By Jennifer Copley (Last Updated, November 11, 2013)
There are a couple of simple rules to remember when making a choice between who and that:
- Always use who for people: People who go around whacking others with rubber chickens tend to be friendless.
- Always use that for objects: Plates that are thrown against walls tend to break.
For things that are related to people (such as organizations or teams) use that:
- Businesses that contribute to their communities tend to be more successful.
- It was Naomi’s team that won the unicycle polo championships.
For animals, it depends on whether or not the animal has a name. Use who for animals with names and that for unnamed animals:
- Curious George, who was the protagonist in a series of beloved children’s books, was a monkey.
- The monkey that stole the child’s candy bar was a new arrival at the zoo.
- Government of Canada, Language Portal of Canada. (2012). “That vs. Who with Animals.” NosLangues-OurLanguages.gc.ca.
- O’Conner, P. T. (1996). Woe Is I, the Grammarphobe’s Guide to Better English in Plain English. New York, G. P. Putnam’s Sons.

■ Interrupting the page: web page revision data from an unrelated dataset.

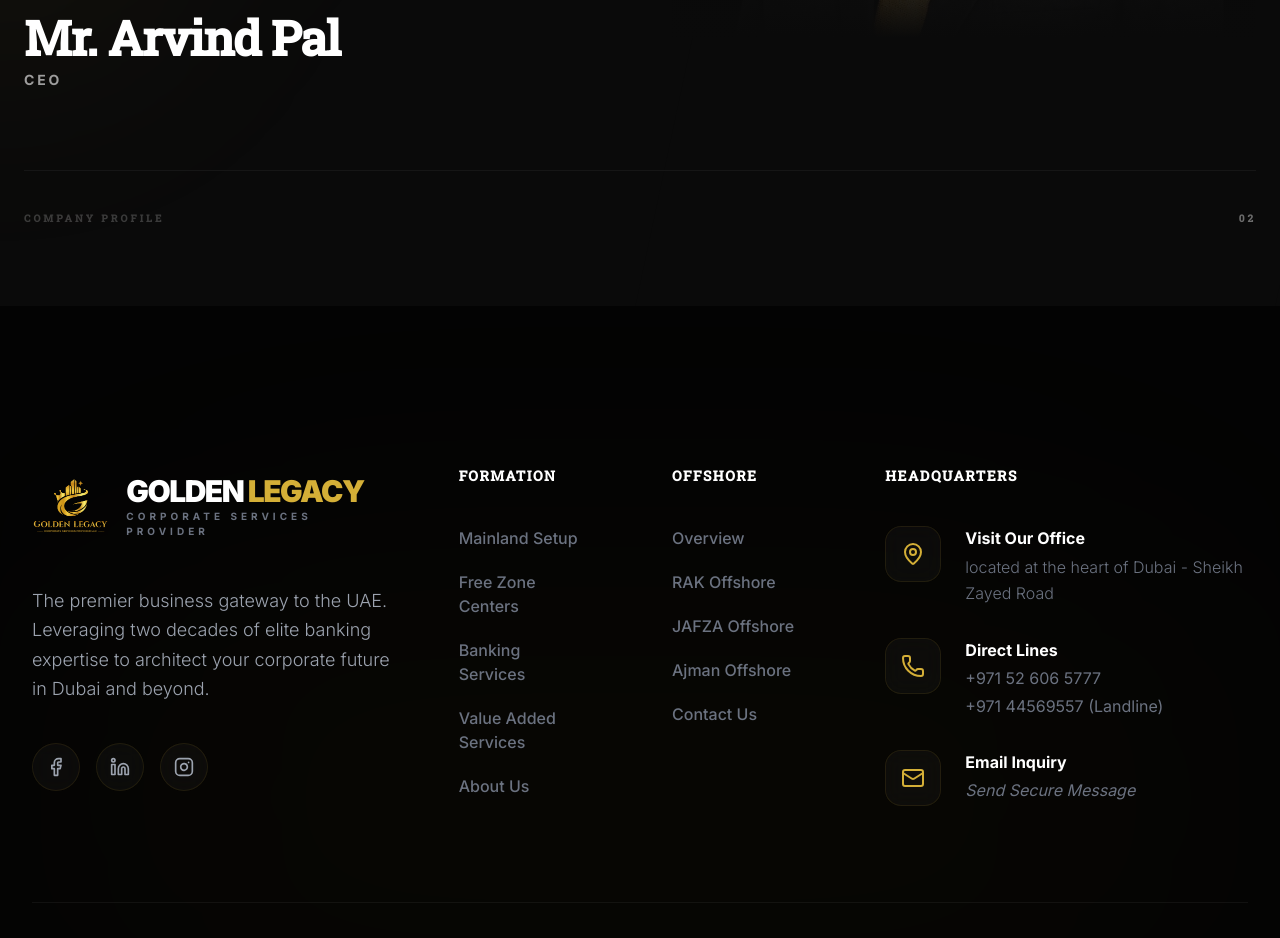
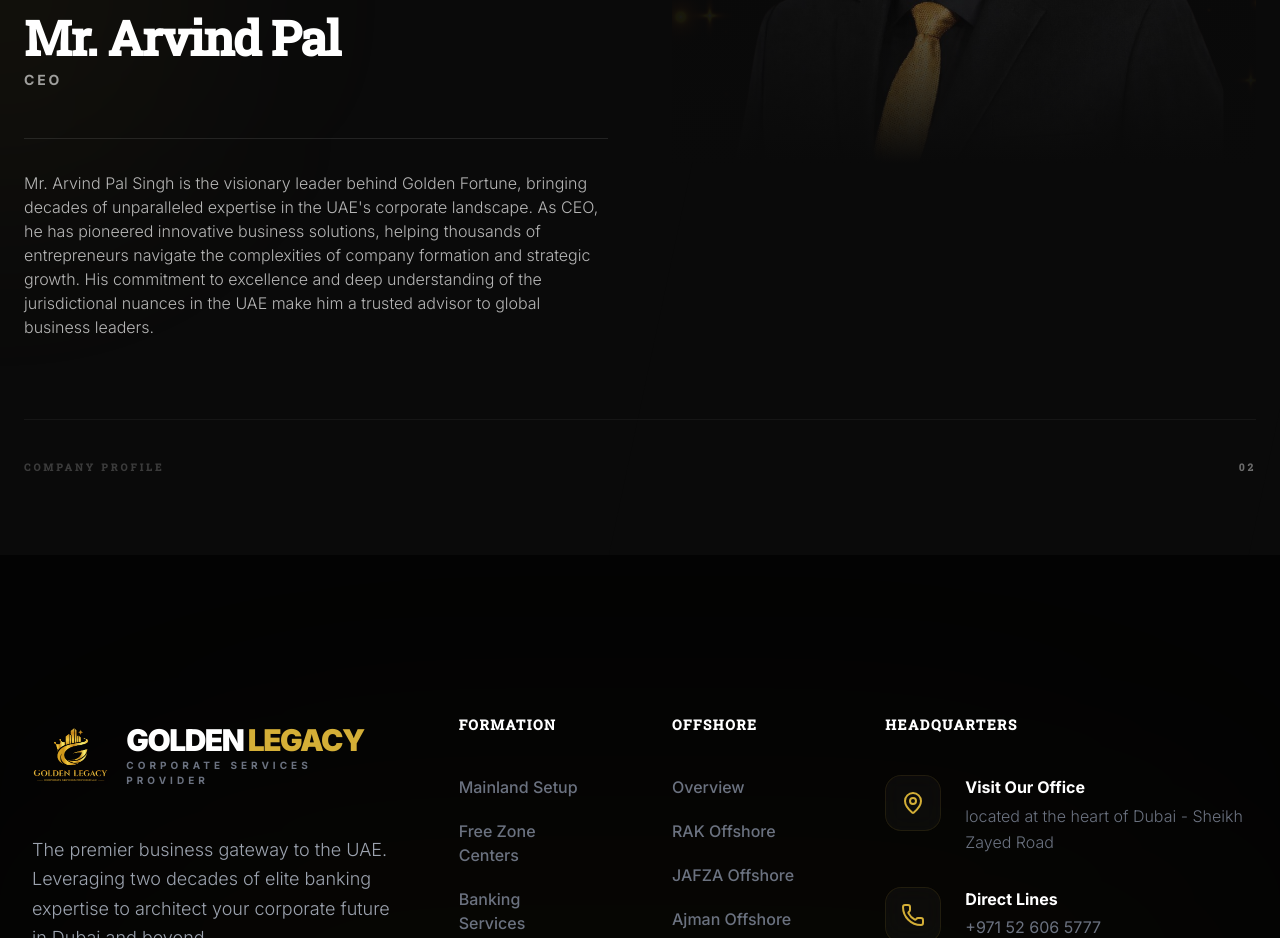
Before and after one commit to pvsameerpvs/golden-fortune-static, a Next.js app: page /team/arvind-pal-singh in a window 1280 px wide. Shown: the part 942-1880 px from the top of the page. Built offline with nearby package versions, Linux system fonts and the light colour scheme.

Commit message:
fix: bio add

```diff
--- a/components/about/TeamMemberClient.tsx
+++ b/components/about/TeamMemberClient.tsx
@@ -90,6 +90,12 @@ const TeamMemberClient = ({ member }: { member: TeamMember }) => {
                 )}
               </div>
             )}
+
+            <div className="pt-8 border-t border-white/10">
+              <p className="text-white/70 leading-relaxed font-light text-sm md:text-base">
+                {member.bio}
+              </p>
+            </div>
           </motion.div>
 
           {/* Right Column: Image */}
--- a/lib/team-data.ts
+++ b/lib/team-data.ts
@@ -20,7 +20,8 @@ export const teamMembers = [
     name: "Mr. Virender Kumar",
     role: "Corporate Services Advisor",
     image: "/virender-kumar.png",
-    bio: "Mr. Virender Kumar is a Corporate Services Advisor who brings over 20 years of elite UAE banking experience to the team. He uses his deep financial background to guide business owners through the process of setting up and growing in the Emirates. His mastery of both banking and government rules ensures that every business setup is professionally structured and optimized for success.",
+    experience: "2 Decades",
+    bio: "Mr. Virender Kumar is a distinguished Corporate Services Advisor bringing two decades of elite banking experience in the UAE to Golden Fortune. He leverages his deep financial expertise to guide entrepreneurs through the intricacies of business setup and banking operations. His commanding knowledge of financial institutions and government regulations ensures that every client's business structure is optimized for long-term growth and stability.",
     message: "Building a business in the UAE is an exciting journey. I am here to ensure that your foundation is solid and that you are perfectly positioned to take advantage of the region's immense opportunities."
   },
   {
@@ -38,8 +39,8 @@ export const teamMembers = [
     image: "/nikita-agarwal.png",
     expertise: "Experience in CSP and Legal Drafting",
     profession: "Company Secretary (ICSI)",
-    bio: "Ms Nikita Agarwal makes the complicated legal side of starting a business in the UAE look easy. As a qualified expert, she handles all the difficult paperwork and legal rules, making sure everything is done correctly and follows the law. She translates 'legal talk' into plain language so you can focus on your business while she takes care of the official documents and approvals.",
-    message: "Precision in legal drafting and absolute compliance are the cornerstones of a successful business. My focus is on building robust corporate structures that stand the test of time and regulatory scrutiny."
+    bio: "Ms. Nikita Agarwal specializes in making the complex world of UAE business laws easy to understand. She takes the stress out of legal paperwork by explaining everything in simple, plain language, so you never feel lost in jargon. As a qualified Company Secretary, she handles the heavy lifting of compliance and documentation, allowing you to focus on running your business while knowing every legal detail is expertly managed.",
+    message: "Precision in legal drafting and absolute compliance are the cornerstones of a successful business. My focus is on breaking down barriers and making the legal process transparent and accessible for every entrepreneur."
   },
   {
     slug: "shabana-usman",
```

- Strauss, J. (2013). “Who vs. That vs. Which.” GrammarBook.com.